◆ What the exercise asks
Filter these entries so that only lines with the word "OAuth" remain.

◆ Data to examine
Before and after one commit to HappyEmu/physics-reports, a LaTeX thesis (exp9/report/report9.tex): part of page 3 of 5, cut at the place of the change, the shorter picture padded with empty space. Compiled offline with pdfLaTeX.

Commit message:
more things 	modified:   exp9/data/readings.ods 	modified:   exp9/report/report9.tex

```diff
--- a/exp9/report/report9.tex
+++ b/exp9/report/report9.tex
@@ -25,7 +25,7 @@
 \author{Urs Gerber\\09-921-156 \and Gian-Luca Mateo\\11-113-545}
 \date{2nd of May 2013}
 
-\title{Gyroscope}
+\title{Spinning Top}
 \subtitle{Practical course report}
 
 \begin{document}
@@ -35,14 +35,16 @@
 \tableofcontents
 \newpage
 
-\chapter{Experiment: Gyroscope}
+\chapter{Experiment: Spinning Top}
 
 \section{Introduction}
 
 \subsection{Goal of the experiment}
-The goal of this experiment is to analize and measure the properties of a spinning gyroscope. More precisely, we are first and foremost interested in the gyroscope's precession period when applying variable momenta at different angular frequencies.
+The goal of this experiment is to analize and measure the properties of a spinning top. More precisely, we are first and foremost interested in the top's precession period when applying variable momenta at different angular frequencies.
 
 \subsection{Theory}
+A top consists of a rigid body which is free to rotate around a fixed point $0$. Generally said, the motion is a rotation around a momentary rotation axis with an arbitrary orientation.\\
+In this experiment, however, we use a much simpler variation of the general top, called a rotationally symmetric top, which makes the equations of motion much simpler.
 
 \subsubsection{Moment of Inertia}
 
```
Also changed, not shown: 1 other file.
* * *
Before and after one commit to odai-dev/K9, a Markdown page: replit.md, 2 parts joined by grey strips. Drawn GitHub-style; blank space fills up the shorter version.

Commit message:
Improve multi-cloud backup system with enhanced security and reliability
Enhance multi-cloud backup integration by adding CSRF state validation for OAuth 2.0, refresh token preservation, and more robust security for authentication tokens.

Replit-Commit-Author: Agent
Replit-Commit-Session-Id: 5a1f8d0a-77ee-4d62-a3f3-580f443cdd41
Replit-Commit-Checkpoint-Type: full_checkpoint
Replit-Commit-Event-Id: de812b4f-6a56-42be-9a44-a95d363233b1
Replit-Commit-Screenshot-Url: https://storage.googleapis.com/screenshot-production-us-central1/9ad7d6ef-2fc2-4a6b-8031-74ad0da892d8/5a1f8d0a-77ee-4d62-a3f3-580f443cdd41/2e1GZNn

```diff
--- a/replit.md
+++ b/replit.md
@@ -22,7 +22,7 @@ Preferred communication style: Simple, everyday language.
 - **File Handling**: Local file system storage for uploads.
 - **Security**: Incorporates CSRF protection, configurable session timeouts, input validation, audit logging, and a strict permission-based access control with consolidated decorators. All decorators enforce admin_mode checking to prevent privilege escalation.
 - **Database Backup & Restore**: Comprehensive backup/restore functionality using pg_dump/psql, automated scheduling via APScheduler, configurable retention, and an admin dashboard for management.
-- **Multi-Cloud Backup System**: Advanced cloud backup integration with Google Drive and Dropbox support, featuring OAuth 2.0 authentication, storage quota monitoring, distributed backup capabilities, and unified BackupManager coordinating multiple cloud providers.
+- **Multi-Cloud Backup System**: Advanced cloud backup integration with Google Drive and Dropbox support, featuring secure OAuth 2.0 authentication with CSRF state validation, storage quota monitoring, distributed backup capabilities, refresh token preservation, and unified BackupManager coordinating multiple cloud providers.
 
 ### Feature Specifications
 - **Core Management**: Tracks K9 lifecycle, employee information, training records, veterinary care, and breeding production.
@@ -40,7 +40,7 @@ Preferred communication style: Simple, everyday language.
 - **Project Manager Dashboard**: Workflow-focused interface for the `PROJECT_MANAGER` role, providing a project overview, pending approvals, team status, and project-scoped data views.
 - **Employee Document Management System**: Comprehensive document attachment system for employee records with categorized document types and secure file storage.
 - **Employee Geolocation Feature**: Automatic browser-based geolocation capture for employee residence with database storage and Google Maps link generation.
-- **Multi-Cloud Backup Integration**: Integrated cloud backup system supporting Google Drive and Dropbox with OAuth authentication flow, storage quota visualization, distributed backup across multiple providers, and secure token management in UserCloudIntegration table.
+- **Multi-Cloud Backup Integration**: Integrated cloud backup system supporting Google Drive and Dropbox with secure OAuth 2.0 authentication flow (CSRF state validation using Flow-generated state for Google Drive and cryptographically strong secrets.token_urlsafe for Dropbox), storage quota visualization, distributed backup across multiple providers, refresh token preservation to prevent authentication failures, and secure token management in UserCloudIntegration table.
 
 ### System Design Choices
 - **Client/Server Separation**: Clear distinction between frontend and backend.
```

◆ Solution for this problem
Enhance multi-cloud backup integration by adding CSRF state validation for OAuth 2.0, refresh token preservation, and more robust security for authentication tokens.
-- **Multi-Cloud Backup System**: Advanced cloud backup integration with Google Drive and Dropbox support, featuring OAuth 2.0 authentication, storage quota monitoring, distributed backup capabilities, and unified BackupManager coordinating multiple cloud providers.
+- **Multi-Cloud Backup System**: Advanced cloud backup integration with Google Drive and Dropbox support, featuring secure OAuth 2.0 authentication with CSRF state validation, storage quota monitoring, distributed backup capabilities, refresh token preservation, and unified BackupManager coordinating multiple cloud providers.
-- **Multi-Cloud Backup Integration**: Integrated cloud backup system supporting Google Drive and Dropbox with OAuth authentication flow, storage quota visualization, distributed backup across multiple providers, and secure token management in UserCloudIntegration table.
+- **Multi-Cloud Backup Integration**: Integrated cloud backup system supporting Google Drive and Dropbox with secure OAuth 2.0 authentication flow (CSRF state validation using Flow-generated state for Google Drive and cryptographically strong secrets.token_urlsafe for Dropbox), storage quota visualization, distributed backup across multiple providers, refresh token preservation to prevent authentication failures, and secure token management in UserCloudIntegration table.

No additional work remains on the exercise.